**PROBLEM DETAILS**
Lines below that include "shift" are the answer; copy each one.

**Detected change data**
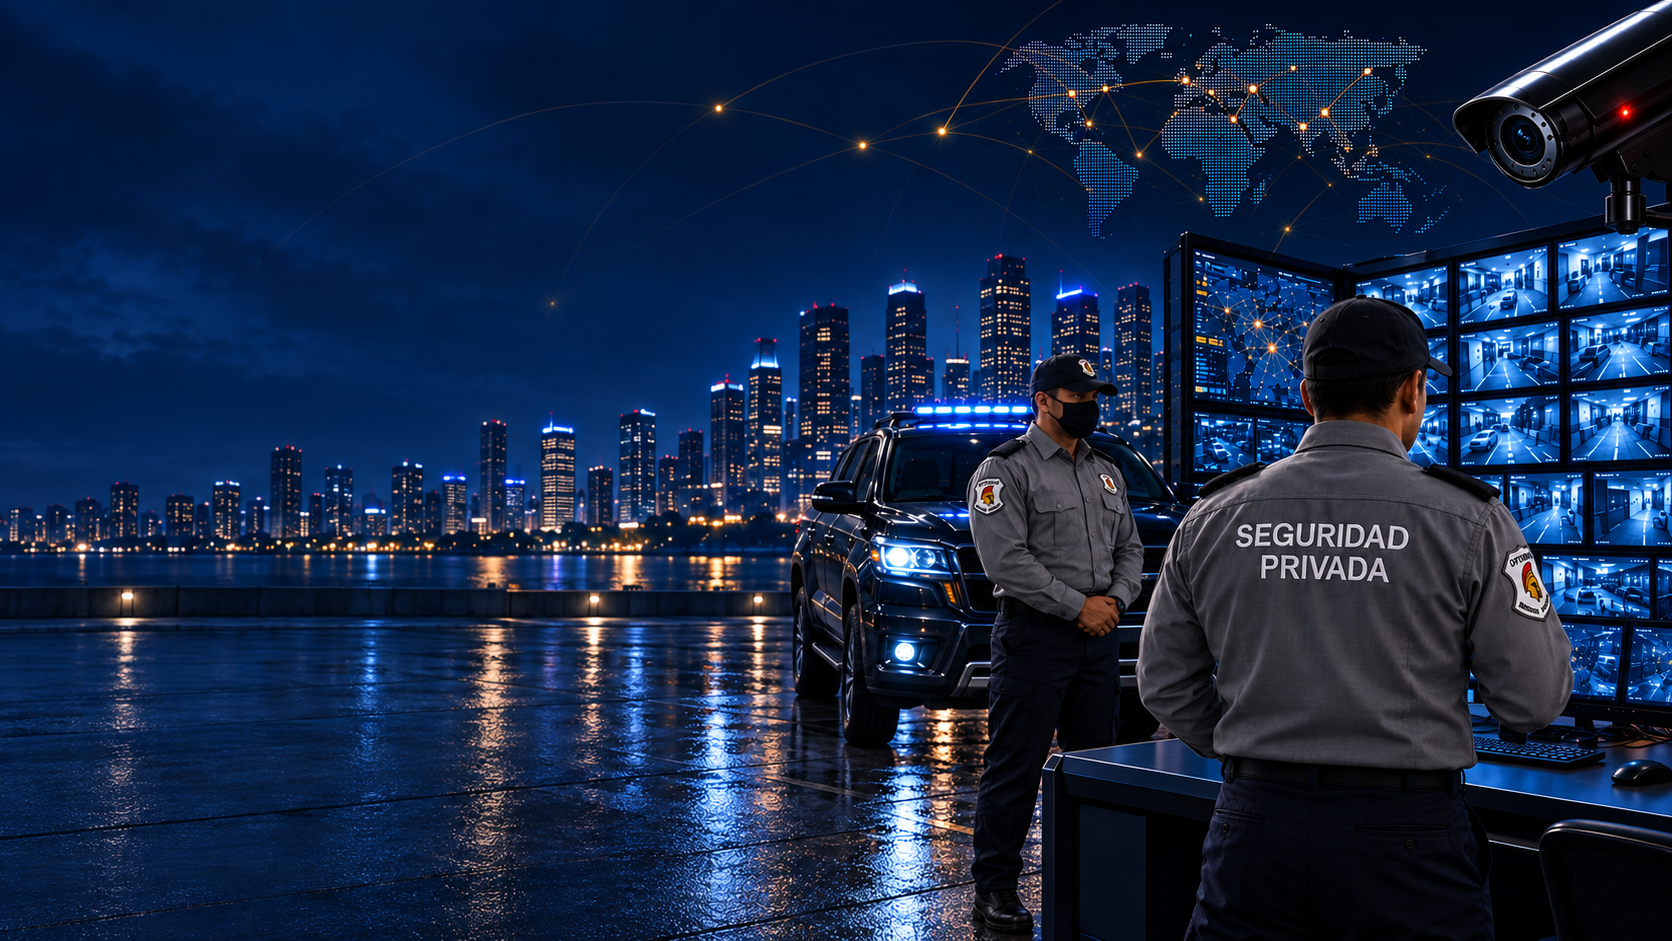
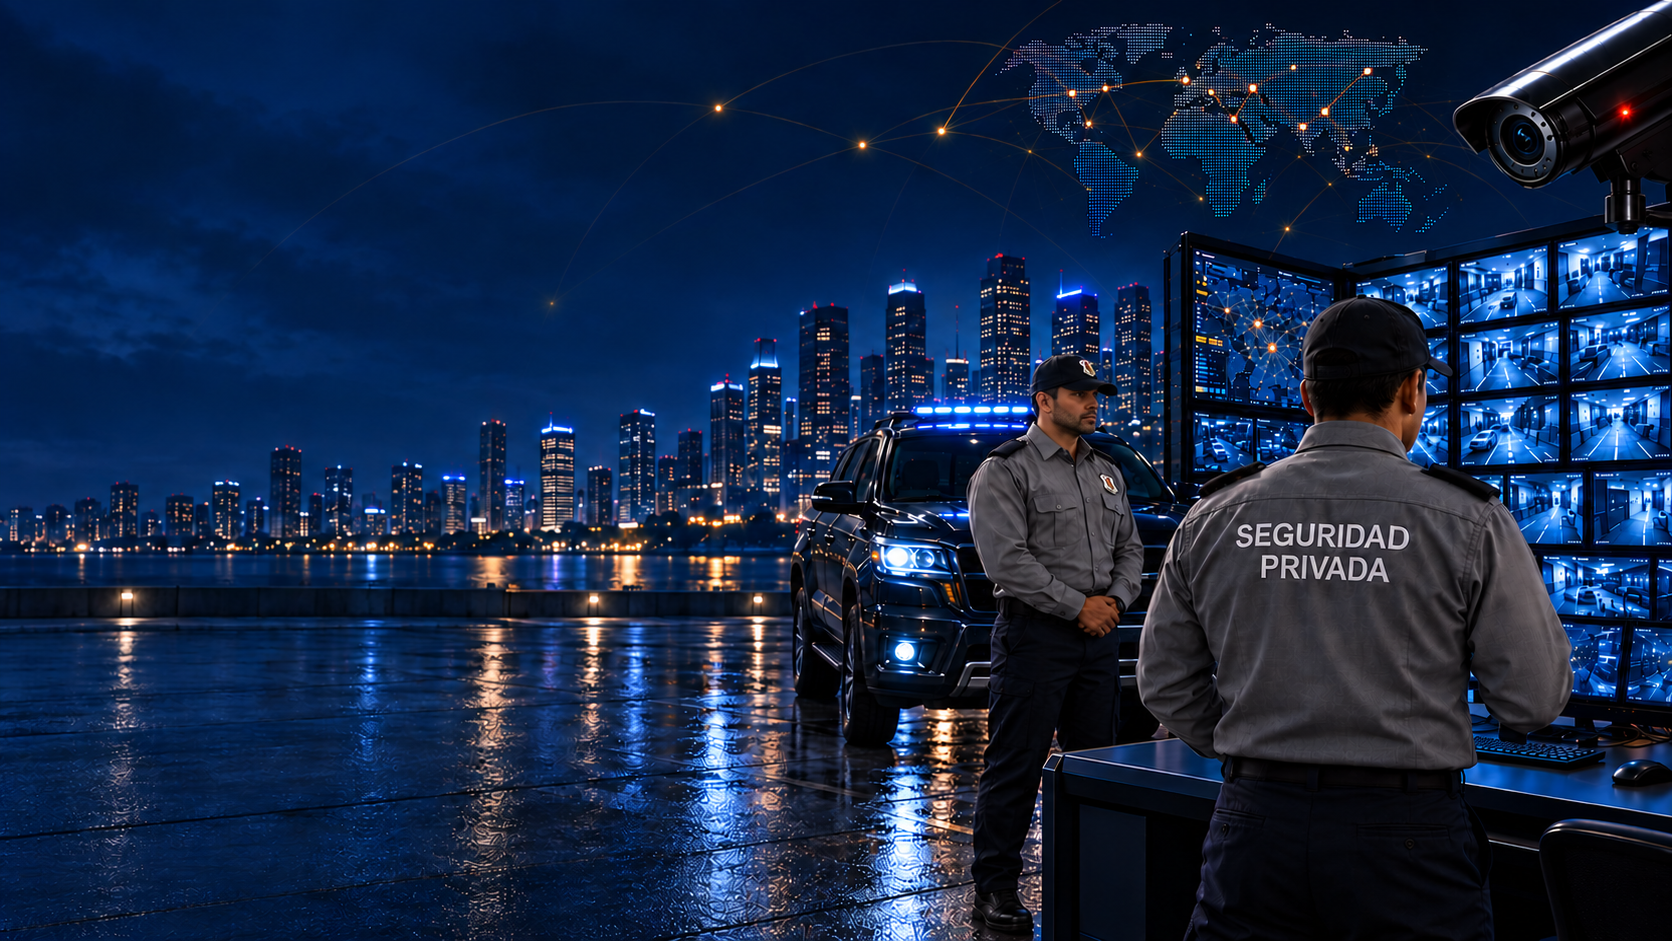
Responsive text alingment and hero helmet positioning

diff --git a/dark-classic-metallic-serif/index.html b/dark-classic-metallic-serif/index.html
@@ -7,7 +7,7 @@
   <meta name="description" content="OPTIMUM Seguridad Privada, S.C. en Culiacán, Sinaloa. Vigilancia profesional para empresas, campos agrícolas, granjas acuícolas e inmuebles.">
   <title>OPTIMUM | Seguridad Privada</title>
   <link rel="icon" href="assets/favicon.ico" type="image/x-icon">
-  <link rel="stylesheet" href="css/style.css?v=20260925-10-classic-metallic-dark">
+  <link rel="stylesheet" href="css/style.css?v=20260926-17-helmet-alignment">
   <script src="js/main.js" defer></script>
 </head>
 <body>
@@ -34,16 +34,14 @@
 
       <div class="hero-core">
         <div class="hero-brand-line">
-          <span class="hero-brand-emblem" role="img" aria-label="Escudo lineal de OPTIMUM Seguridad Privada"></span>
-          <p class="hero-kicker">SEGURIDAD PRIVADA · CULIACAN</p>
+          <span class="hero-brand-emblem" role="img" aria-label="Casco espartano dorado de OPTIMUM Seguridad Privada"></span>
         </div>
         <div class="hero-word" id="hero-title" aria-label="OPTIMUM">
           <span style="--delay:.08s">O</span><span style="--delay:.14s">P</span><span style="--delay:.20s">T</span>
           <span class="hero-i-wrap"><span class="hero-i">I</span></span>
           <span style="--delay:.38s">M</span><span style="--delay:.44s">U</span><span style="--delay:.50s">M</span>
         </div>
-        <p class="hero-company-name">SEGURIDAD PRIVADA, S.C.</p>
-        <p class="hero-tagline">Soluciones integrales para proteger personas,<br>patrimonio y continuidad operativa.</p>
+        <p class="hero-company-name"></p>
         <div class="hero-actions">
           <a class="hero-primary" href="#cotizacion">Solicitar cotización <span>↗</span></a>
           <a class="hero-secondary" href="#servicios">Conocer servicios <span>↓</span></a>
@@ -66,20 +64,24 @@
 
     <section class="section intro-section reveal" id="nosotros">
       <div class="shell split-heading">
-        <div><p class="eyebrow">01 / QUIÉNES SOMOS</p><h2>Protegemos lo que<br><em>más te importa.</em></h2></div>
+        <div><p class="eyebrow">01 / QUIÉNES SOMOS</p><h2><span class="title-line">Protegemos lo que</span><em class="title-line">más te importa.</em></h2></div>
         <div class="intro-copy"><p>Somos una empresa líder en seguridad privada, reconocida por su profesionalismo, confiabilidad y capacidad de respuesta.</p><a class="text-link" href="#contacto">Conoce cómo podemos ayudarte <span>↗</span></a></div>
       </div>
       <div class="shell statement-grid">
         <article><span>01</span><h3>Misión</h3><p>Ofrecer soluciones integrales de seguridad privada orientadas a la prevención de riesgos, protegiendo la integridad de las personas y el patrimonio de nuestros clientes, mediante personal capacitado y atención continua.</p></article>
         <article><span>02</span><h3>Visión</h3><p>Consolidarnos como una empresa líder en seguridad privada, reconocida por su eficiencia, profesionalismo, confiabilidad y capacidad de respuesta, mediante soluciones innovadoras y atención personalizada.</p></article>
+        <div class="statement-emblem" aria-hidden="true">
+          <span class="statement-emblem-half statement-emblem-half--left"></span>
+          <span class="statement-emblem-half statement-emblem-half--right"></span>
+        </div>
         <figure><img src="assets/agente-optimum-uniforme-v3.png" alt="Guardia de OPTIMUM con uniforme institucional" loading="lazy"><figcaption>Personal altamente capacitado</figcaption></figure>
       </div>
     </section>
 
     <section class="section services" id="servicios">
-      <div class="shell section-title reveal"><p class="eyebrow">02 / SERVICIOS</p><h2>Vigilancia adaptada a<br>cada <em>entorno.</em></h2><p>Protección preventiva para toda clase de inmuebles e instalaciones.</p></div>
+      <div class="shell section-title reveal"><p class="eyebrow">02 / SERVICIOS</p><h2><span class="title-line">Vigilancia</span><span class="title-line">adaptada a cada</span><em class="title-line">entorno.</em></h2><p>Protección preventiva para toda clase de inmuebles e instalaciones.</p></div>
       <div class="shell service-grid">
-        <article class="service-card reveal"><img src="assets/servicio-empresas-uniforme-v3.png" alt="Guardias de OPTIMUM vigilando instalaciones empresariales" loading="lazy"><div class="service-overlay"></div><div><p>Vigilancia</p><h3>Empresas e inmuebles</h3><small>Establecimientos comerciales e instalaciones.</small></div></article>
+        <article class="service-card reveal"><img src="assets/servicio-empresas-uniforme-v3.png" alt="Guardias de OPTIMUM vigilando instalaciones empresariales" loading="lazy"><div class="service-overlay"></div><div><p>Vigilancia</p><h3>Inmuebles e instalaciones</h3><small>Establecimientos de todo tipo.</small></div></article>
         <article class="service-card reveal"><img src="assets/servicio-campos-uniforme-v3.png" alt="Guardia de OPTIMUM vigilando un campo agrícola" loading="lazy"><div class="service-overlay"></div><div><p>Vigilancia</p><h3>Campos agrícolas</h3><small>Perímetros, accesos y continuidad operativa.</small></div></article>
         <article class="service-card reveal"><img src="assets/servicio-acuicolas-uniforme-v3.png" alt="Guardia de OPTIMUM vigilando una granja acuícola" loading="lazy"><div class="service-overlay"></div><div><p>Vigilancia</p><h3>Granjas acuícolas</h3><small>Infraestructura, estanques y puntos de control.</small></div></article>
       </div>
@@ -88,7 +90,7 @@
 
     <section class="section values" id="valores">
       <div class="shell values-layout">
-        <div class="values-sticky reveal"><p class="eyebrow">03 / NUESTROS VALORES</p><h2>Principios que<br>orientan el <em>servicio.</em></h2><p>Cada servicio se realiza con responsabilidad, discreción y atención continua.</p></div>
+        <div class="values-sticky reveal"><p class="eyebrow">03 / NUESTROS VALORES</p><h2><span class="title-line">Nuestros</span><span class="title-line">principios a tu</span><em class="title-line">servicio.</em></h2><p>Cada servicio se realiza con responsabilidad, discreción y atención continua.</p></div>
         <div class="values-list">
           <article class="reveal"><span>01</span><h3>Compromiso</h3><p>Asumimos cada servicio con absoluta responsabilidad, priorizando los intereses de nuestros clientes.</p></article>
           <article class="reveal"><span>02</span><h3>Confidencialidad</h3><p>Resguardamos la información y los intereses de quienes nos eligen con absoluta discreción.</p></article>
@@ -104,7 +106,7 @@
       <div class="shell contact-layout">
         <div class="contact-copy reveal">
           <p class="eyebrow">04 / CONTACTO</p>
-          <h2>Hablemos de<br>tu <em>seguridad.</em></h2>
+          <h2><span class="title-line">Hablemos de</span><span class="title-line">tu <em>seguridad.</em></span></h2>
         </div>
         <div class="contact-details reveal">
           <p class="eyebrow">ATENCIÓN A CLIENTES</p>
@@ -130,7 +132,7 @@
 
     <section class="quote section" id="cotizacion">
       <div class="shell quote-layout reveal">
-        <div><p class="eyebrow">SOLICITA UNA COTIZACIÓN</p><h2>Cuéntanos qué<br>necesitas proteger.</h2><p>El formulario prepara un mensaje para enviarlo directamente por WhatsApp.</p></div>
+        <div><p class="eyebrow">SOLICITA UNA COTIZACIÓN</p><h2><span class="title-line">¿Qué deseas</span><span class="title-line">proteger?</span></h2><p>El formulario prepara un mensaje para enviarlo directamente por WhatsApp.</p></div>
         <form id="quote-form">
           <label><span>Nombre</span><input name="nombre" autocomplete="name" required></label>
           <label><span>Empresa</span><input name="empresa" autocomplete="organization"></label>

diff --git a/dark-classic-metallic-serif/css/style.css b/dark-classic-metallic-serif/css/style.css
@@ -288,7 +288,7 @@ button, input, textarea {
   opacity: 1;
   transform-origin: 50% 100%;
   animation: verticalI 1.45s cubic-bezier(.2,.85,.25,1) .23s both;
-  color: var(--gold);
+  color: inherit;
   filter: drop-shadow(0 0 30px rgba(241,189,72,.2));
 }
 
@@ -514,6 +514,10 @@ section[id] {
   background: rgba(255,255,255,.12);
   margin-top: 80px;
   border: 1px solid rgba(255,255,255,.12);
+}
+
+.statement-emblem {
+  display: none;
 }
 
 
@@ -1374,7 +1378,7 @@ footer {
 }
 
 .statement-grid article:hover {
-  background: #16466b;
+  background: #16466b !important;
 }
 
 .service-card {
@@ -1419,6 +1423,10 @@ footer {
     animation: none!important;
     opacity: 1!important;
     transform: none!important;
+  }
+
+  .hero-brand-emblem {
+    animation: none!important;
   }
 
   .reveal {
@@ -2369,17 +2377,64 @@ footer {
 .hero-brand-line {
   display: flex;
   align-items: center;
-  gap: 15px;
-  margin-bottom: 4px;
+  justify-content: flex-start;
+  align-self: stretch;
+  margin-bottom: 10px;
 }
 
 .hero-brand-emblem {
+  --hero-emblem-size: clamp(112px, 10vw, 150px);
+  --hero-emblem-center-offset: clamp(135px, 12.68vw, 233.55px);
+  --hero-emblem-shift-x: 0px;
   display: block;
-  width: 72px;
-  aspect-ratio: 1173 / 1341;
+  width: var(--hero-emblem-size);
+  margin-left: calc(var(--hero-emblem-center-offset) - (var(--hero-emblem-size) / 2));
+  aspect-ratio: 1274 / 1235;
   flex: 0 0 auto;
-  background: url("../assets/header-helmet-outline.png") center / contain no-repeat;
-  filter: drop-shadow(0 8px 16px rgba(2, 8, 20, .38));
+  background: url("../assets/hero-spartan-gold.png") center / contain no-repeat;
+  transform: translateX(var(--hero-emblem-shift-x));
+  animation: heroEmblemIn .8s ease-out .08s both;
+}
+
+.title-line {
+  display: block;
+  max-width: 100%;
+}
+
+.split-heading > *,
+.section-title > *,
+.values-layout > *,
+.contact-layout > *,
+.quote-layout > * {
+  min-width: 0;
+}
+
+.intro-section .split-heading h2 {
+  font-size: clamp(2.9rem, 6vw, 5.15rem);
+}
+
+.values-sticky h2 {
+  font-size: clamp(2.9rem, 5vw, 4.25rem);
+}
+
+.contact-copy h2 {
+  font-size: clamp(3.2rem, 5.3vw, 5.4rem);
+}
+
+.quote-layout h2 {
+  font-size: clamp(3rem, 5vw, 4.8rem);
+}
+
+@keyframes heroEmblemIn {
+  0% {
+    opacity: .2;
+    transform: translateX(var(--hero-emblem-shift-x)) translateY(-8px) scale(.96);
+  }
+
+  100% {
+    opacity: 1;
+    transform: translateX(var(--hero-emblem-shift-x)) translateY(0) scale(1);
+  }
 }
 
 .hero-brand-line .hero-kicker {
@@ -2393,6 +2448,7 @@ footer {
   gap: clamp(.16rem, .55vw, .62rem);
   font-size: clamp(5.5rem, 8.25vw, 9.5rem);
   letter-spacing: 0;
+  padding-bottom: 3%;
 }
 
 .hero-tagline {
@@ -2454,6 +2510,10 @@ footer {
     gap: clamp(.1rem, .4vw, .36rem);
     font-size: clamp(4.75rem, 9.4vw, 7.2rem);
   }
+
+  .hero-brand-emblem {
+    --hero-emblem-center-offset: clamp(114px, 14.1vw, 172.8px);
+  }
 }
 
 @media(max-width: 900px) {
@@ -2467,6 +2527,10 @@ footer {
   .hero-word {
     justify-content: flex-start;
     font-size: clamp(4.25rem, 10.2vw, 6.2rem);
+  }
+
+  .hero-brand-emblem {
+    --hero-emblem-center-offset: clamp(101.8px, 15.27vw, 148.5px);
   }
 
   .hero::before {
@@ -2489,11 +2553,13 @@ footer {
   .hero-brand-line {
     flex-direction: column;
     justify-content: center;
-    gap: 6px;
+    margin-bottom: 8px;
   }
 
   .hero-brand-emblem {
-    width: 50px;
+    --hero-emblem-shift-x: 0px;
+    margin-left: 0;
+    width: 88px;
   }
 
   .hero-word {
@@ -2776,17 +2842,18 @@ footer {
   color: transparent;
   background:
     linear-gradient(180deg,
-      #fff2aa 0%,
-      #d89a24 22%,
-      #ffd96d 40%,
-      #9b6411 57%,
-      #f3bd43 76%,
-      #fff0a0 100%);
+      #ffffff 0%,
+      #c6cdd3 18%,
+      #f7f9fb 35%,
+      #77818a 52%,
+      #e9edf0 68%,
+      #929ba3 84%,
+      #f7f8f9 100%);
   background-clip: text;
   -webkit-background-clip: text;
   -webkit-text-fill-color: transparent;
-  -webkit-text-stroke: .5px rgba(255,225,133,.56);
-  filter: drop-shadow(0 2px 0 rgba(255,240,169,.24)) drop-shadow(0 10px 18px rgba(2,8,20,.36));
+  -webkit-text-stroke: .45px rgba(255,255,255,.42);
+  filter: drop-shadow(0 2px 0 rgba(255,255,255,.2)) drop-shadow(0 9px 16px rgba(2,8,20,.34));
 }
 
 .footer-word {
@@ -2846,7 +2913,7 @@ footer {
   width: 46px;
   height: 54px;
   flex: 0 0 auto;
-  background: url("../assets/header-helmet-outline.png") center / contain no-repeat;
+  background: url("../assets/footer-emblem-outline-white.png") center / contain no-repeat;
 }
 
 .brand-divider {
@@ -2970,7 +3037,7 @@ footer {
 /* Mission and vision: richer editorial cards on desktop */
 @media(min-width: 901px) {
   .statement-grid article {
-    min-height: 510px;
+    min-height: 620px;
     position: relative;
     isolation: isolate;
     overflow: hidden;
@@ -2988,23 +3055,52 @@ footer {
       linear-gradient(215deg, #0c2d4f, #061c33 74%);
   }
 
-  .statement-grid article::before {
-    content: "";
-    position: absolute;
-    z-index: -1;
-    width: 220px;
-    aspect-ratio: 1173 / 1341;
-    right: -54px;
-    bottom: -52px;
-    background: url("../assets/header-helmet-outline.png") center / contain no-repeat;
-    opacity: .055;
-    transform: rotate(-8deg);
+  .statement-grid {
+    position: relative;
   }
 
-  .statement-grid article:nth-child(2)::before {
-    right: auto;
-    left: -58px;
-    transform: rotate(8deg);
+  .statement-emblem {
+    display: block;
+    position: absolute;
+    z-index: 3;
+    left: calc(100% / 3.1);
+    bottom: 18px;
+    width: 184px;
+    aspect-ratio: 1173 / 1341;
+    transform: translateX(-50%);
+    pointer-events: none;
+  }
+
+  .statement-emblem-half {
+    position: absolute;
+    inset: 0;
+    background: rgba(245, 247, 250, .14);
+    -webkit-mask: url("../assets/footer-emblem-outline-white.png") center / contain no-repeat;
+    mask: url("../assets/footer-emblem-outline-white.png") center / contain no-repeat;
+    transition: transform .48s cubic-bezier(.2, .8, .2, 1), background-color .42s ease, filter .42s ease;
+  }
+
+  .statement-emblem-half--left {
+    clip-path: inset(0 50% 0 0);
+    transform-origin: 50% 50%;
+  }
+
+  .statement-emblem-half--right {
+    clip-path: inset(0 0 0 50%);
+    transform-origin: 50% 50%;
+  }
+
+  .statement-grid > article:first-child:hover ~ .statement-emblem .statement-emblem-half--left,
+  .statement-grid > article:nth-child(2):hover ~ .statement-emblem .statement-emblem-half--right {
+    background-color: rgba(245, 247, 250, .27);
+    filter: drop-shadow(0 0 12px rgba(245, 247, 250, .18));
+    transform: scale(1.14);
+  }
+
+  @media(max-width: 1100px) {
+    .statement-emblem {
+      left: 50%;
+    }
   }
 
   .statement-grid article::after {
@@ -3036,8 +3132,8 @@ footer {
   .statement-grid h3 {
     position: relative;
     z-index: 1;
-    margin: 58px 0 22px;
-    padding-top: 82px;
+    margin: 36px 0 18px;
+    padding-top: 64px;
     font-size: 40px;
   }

**THE COMPLETED TASK**
+  --hero-emblem-shift-x: 0px;
+  transform: translateX(var(--hero-emblem-shift-x));
+    transform: translateX(var(--hero-emblem-shift-x)) translateY(-8px) scale(.96);
+    transform: translateX(var(--hero-emblem-shift-x)) translateY(0) scale(1);
+    --hero-emblem-shift-x: 0px;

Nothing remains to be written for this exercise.